C The First World War (1914-1918)
America’s attempts at neutrality became irrelevant as the efforts of American manufacturers to capture world markets drew the United States into the affairs of other nations. U.S. economic interests were particularly strong in Latin America and the Caribbean, exemplified by Bethlehem Steel’s purchase of Chile’s Tofo Iron Mines in 1911, and the completion of the Panama Canal in 1914. The policies of interventionist presidents like Roosevelt and Taft contrasted with those of Woodrow Wilson. But Wilson was not blind to international realities and the need of U.S. industries for open markets. American economic ties were behind U.S. intervention in the Mexican Revolution of 1911 and the landing of U.S. Marines in Honduras, Cuba, and Nicaragua the same year. They were also what ultimately drew the United States into the First World War.
The war created tensions among a nation of immigrants, who in 1911 constituted a quarter of the U.S. population in every area of the country except the south. But the war also spelled opportunities for American bankers and businessmen. In addition, the commitment of millions of men called into service opened the doors to jobs for women and African Americans. Four hundred thousand blacks left the south for jobs in the north, beginning the “Great Migration” that was to affect not only African American life but American culture as a whole. In a move that would also have profound economic repercussions, close to a million American women joined the labor force for the first time. The government became an increasing presence in the lives of Americans, most notably in matters related to economic policy, production decisions, and labor disputes. Government-fostered xenophobia, backed by the Espionage and Sedition Acts of 1917 and 1918, resulted in the abusive treatment of German Americans and of anarchists, communists, and socialists, particularly following the Bolshevik Revolution in Russia in November 1917.

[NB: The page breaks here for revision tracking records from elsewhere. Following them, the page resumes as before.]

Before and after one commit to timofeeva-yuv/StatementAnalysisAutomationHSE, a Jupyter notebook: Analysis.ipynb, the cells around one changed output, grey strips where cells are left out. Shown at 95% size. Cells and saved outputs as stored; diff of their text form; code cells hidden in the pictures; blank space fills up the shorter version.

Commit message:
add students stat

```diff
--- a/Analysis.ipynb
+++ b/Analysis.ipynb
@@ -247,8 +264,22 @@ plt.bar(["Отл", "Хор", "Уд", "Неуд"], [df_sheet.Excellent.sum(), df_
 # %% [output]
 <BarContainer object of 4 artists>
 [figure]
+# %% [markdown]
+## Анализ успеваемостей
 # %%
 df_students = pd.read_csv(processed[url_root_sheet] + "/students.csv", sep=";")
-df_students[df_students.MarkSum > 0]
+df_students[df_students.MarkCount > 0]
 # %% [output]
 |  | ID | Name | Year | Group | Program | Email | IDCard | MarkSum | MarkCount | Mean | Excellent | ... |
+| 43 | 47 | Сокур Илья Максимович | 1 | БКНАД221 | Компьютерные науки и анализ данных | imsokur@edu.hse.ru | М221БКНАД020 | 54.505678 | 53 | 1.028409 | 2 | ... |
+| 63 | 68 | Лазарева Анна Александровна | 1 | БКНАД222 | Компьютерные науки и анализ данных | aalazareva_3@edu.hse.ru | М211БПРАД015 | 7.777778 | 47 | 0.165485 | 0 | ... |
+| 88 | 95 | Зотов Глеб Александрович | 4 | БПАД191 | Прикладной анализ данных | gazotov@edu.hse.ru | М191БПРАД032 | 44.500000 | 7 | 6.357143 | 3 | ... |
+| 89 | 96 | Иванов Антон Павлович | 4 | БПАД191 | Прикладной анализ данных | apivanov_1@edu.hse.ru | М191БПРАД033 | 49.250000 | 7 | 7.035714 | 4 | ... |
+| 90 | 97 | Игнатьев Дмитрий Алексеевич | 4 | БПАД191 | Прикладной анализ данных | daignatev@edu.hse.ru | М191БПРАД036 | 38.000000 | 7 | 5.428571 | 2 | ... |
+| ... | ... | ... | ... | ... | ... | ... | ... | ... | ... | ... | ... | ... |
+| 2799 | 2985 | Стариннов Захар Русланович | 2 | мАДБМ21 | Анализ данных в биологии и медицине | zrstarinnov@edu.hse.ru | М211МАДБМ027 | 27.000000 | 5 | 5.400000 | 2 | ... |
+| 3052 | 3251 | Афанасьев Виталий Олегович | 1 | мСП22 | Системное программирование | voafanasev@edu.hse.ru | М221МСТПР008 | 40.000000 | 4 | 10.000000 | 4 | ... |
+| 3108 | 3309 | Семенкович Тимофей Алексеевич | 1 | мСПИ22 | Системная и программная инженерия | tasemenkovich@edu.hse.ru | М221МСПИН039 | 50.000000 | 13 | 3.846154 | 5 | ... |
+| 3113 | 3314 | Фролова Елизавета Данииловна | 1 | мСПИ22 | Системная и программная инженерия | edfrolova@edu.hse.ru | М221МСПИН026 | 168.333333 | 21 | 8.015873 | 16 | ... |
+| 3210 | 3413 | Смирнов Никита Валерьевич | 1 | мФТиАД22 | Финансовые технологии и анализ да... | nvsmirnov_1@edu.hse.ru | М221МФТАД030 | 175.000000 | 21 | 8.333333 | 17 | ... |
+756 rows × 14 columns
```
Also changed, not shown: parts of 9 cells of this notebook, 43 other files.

The conclusion of the war brought not the long hoped for serenity but widespread disorder. President Wilson’s design for the League of Nations foundered. Workers and employers were at loggerheads. The Red Scare resulted in the deportation of alien radicals and the expulsion of radical labor organizers from the New York State legislature. Conflicts between returning African American soldiers and other migrant southern workers, and their white counterparts in the North, led to race riots in several major northern cities.